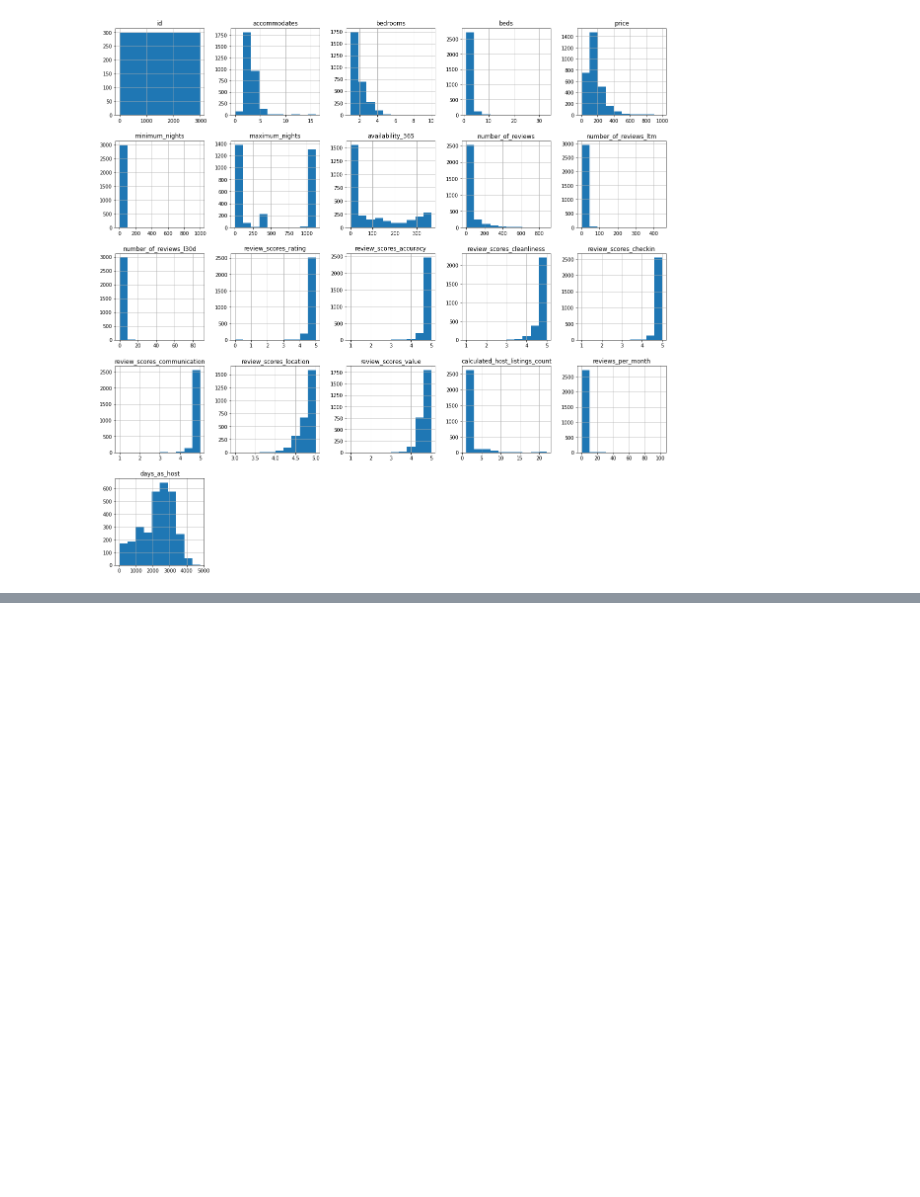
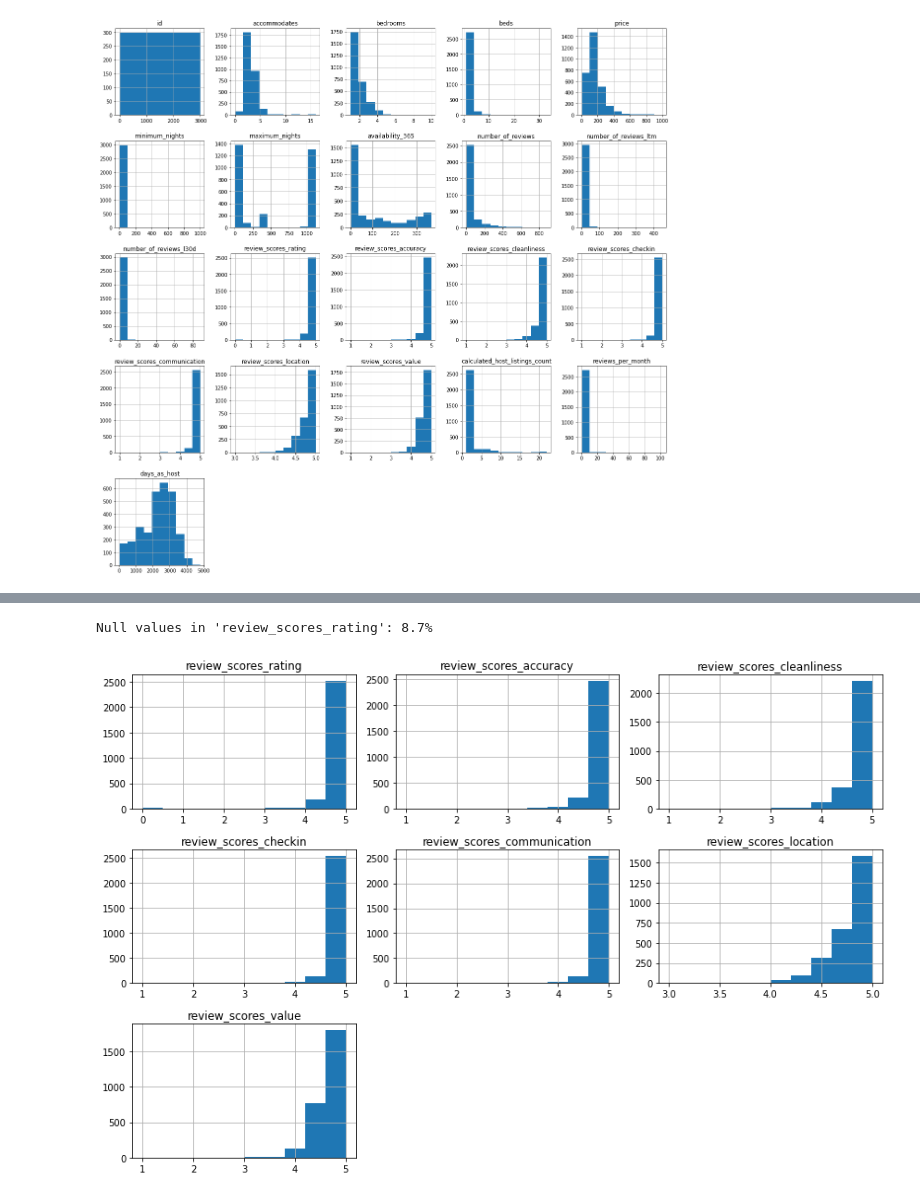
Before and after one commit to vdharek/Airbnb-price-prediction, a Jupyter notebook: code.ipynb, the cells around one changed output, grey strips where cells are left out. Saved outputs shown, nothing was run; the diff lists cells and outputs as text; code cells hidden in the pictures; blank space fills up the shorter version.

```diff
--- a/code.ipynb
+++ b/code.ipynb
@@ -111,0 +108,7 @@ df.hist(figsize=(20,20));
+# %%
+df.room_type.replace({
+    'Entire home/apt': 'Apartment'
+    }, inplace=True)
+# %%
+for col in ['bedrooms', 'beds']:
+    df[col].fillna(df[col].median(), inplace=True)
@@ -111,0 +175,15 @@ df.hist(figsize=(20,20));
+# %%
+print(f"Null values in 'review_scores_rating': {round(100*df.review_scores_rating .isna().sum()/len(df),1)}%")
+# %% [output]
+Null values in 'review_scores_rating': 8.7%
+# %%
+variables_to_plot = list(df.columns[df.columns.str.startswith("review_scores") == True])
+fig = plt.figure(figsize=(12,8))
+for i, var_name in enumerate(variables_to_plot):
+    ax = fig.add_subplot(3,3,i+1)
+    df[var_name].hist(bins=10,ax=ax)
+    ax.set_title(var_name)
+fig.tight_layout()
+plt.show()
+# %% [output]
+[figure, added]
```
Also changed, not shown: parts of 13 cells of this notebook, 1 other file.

* * *

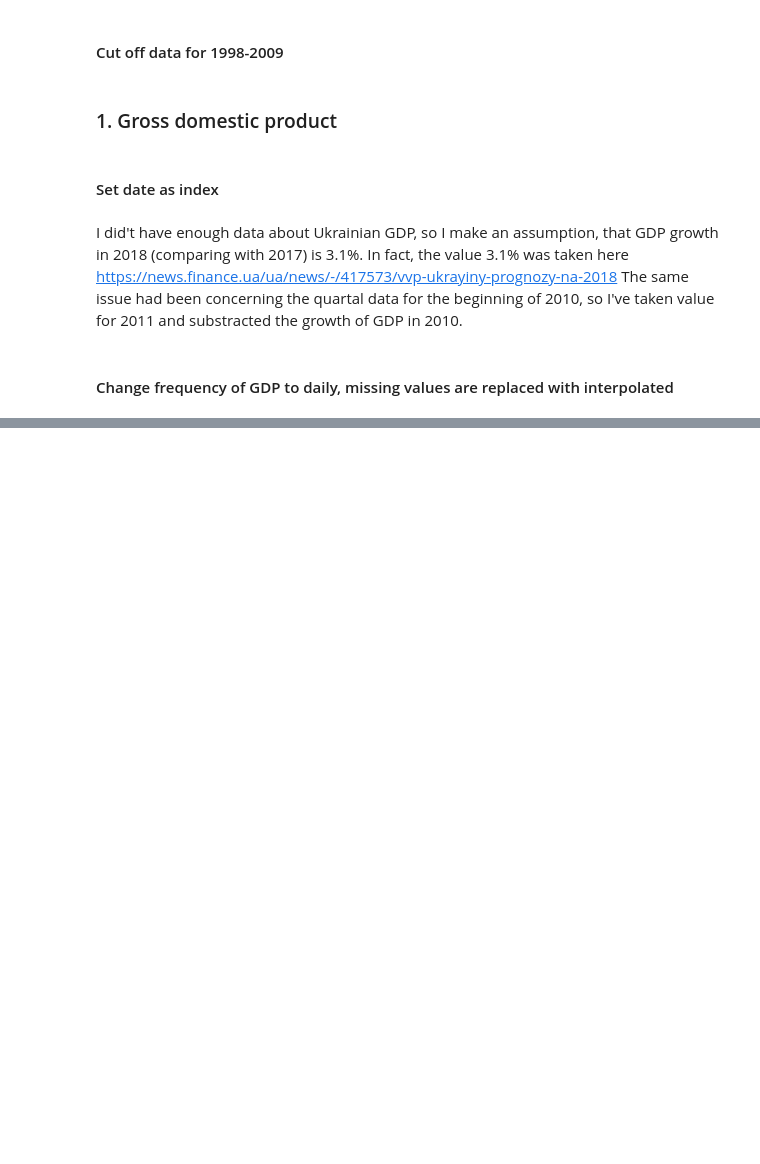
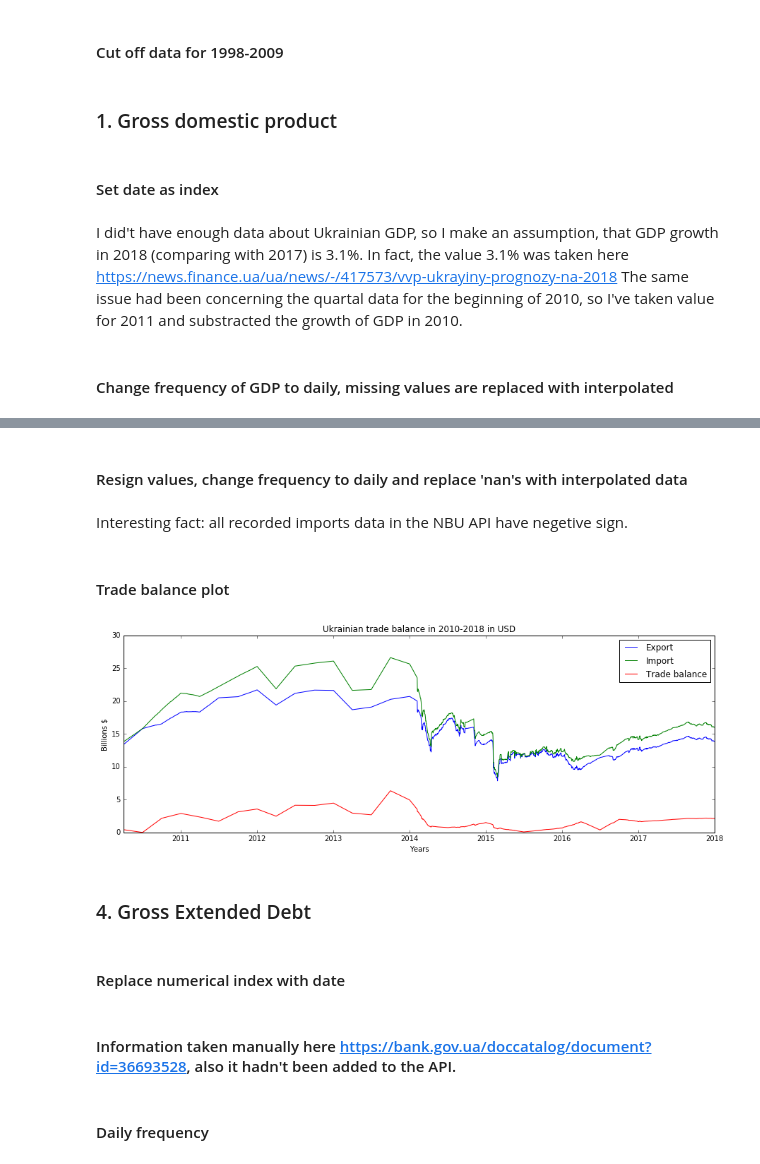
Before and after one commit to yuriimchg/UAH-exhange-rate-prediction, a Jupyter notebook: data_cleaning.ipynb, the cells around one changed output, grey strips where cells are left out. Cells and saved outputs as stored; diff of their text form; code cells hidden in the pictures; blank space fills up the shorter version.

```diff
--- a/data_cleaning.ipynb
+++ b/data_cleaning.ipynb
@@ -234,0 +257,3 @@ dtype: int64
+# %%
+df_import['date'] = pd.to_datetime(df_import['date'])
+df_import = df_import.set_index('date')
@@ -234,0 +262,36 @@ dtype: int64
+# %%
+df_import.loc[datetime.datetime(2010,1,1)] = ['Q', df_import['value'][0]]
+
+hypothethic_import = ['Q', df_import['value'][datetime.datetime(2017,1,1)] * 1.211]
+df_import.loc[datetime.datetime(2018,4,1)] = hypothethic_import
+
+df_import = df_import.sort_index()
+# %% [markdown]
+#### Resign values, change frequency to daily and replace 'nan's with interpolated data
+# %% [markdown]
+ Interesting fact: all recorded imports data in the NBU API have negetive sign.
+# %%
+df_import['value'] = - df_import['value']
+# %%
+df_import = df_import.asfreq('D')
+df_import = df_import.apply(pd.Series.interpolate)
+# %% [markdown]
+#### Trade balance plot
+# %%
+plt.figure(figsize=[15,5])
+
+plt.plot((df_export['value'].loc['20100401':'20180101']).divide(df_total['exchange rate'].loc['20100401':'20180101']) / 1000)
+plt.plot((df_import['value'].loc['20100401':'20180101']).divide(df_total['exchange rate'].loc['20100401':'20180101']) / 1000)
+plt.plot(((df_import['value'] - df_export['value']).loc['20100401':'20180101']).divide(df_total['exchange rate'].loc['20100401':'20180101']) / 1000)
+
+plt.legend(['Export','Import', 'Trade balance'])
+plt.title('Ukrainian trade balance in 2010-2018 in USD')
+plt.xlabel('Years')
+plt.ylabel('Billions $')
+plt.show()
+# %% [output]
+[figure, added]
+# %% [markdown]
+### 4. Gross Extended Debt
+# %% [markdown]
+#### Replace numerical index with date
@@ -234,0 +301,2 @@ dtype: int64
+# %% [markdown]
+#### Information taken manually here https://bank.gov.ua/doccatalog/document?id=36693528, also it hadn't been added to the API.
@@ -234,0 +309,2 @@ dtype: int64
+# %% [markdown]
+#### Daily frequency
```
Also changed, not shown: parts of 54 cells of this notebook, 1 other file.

### [ABOUT THIS TASK]
Your task is to show every line of the listing above containing "True".

### [TASK RESULT]
+    }, inplace=True)
+    df[col].fillna(df[col].median(), inplace=True)
+variables_to_plot = list(df.columns[df.columns.str.startswith("review_scores") == True])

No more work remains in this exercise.